WHAT THE TASK ASKS -> Scan the listing below for the word "Also" and copy every line that has it.

SOURCE INFORMATION ->

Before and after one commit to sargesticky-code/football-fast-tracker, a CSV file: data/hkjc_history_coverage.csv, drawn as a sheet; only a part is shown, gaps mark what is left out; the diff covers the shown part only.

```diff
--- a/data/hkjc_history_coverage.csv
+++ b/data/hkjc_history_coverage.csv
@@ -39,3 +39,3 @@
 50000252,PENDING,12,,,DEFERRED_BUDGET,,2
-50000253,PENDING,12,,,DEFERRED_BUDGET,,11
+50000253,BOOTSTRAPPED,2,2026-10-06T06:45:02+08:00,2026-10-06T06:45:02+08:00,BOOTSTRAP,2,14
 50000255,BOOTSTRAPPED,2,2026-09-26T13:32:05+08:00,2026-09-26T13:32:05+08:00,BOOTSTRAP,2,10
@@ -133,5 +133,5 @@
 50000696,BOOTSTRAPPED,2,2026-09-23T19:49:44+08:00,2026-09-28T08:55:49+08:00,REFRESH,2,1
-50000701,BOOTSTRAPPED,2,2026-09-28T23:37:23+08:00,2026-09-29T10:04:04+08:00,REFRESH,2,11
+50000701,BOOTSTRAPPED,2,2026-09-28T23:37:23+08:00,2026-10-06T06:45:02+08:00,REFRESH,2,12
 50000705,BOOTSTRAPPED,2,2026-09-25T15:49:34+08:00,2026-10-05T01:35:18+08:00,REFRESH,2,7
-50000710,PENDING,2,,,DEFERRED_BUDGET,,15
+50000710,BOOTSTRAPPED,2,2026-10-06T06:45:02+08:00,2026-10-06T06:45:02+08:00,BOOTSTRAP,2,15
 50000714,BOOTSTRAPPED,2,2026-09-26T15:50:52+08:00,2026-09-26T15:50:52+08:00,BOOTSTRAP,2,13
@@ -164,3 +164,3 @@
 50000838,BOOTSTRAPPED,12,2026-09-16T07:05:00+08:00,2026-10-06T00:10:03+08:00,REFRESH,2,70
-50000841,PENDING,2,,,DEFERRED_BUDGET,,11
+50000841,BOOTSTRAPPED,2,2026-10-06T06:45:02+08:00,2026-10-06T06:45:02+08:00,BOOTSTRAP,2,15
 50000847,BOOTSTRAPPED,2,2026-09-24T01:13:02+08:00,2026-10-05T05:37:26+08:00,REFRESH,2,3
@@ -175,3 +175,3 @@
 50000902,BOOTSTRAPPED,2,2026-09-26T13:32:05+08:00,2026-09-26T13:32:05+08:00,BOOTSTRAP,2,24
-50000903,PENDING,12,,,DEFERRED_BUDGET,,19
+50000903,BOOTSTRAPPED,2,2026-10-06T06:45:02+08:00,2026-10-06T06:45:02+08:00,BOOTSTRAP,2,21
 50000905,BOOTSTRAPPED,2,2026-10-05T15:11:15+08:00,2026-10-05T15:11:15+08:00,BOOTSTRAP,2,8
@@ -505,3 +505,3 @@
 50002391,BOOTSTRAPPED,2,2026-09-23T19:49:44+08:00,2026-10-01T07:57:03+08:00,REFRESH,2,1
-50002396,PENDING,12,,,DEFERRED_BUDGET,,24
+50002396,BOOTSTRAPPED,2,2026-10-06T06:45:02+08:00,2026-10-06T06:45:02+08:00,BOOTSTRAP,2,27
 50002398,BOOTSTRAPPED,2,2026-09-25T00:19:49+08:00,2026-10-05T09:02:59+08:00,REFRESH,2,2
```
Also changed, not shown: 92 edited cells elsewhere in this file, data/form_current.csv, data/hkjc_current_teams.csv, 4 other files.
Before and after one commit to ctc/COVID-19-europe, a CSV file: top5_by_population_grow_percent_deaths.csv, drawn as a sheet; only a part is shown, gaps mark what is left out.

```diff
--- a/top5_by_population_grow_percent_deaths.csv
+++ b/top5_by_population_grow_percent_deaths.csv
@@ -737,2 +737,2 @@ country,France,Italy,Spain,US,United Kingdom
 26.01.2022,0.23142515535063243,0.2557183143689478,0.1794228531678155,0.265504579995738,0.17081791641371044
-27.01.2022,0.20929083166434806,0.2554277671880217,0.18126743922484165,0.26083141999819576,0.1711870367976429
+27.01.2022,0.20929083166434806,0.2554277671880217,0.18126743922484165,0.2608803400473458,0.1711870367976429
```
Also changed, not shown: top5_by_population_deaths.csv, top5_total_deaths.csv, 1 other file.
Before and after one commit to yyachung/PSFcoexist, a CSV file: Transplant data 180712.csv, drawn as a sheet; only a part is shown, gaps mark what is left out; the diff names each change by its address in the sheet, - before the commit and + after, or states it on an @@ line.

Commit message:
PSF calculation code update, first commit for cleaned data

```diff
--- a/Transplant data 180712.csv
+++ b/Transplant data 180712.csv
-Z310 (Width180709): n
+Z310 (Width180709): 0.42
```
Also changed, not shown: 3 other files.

PROBLEM SOLUTION ->
Also changed, not shown: 92 edited cells elsewhere in this file, data/form_current.csv, data/hkjc_current_teams.csv, 4 other files.
Also changed, not shown: top5_by_population_deaths.csv, top5_total_deaths.csv, 1 other file.
Also changed, not shown: 3 other files.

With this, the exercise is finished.